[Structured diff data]

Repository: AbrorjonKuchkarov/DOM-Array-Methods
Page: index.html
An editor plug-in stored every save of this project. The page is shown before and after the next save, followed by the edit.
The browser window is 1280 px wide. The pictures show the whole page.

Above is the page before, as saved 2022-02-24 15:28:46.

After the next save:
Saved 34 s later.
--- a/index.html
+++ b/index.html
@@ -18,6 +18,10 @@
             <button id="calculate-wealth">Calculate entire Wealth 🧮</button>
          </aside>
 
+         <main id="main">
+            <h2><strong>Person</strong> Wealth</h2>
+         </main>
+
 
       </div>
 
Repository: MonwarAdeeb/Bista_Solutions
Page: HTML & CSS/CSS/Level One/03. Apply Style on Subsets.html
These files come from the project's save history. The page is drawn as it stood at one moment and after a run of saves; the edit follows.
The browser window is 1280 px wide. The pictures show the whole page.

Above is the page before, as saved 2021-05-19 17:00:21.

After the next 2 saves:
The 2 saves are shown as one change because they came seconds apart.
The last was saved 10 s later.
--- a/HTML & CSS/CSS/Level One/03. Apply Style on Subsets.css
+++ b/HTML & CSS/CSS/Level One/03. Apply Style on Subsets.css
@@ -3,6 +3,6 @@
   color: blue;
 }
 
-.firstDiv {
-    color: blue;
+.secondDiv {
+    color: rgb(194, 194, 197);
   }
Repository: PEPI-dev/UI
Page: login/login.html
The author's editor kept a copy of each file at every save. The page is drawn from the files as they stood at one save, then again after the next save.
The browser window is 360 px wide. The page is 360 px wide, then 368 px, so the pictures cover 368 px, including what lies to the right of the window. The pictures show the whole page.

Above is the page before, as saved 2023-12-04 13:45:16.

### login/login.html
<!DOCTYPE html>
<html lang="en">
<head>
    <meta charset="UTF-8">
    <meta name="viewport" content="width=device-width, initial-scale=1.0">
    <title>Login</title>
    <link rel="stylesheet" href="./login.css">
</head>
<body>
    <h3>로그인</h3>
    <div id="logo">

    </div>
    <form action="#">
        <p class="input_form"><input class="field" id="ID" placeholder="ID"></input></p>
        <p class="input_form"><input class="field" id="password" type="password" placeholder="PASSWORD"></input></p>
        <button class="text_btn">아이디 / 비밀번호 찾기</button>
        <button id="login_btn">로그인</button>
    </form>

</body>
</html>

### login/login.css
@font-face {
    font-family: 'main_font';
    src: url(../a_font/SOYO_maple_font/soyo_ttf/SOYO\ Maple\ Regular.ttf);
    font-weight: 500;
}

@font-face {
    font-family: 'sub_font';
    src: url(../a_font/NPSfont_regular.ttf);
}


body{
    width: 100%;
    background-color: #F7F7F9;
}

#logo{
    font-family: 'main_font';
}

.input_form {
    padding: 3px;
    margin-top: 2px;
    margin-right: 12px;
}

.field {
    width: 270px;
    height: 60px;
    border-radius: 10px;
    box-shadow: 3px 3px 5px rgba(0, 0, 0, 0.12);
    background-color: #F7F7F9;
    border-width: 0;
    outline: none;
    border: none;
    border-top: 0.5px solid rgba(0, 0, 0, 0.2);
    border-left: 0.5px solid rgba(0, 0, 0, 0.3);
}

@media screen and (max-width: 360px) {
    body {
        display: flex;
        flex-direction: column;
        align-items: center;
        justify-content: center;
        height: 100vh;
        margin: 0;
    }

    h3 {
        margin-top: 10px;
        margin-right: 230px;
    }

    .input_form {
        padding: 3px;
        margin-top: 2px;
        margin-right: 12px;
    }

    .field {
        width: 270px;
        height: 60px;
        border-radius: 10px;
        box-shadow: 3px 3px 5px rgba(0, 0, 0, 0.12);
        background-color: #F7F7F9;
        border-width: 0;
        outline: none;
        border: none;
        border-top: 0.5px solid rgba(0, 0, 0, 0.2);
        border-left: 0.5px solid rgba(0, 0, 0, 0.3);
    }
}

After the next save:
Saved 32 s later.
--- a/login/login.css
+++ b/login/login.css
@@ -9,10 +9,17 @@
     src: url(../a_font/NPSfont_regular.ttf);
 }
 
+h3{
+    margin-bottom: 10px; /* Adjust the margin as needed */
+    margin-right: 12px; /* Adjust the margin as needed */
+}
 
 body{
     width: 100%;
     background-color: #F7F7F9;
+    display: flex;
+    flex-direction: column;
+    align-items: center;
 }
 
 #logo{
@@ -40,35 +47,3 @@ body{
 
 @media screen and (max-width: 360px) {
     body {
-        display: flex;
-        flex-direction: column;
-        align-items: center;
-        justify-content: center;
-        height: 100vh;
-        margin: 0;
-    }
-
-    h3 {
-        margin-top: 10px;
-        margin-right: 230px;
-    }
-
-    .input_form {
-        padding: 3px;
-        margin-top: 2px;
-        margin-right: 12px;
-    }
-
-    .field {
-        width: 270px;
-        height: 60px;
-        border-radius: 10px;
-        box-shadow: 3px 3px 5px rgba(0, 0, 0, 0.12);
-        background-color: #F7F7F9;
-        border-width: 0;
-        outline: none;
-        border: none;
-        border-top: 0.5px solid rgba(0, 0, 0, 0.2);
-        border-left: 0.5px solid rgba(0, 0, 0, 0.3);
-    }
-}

Your goal.
Where does the word "body" appear in the records above? Return every line that holds it.

Output of the task.
<body>
</body>
body{
    body {
 body{
@@ -40,35 +47,3 @@ body{
     body {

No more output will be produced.